* Task to complete: Keep the images out and copy every entry below exactly.

* Modification records:
%%
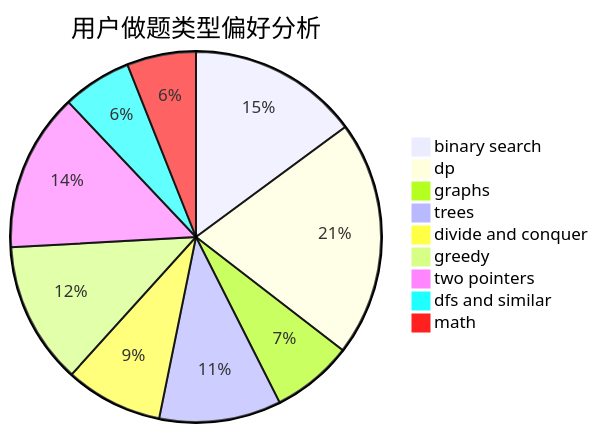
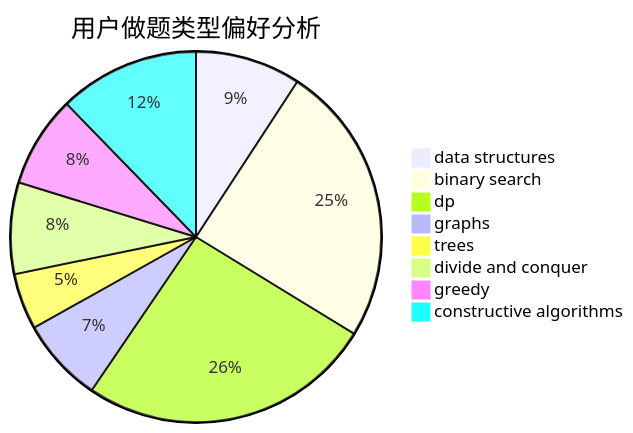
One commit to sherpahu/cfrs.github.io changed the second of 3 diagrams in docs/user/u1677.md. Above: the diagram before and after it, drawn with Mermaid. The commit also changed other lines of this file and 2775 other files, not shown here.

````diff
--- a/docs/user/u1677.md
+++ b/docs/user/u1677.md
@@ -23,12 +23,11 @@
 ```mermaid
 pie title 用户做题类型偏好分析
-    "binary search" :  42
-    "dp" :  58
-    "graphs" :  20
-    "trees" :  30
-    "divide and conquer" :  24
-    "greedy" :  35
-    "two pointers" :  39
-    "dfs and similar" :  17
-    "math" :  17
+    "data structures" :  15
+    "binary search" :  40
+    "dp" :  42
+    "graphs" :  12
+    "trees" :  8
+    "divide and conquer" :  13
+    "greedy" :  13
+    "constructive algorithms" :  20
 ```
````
%%
* Answer to this exercise:
One commit to sherpahu/cfrs.github.io changed the second of 3 diagrams in docs/user/u1677.md. Above: the diagram before and after it, drawn with Mermaid. The commit also changed other lines of this file and 2775 other files, not shown here.

````diff
--- a/docs/user/u1677.md
+++ b/docs/user/u1677.md
@@ -23,12 +23,11 @@
 ```mermaid
 pie title 用户做题类型偏好分析
-    "binary search" :  42
-    "dp" :  58
-    "graphs" :  20
-    "trees" :  30
-    "divide and conquer" :  24
-    "greedy" :  35
-    "two pointers" :  39
-    "dfs and similar" :  17
-    "math" :  17
+    "data structures" :  15
+    "binary search" :  40
+    "dp" :  42
+    "graphs" :  12
+    "trees" :  8
+    "divide and conquer" :  13
+    "greedy" :  13
+    "constructive algorithms" :  20
 ```
````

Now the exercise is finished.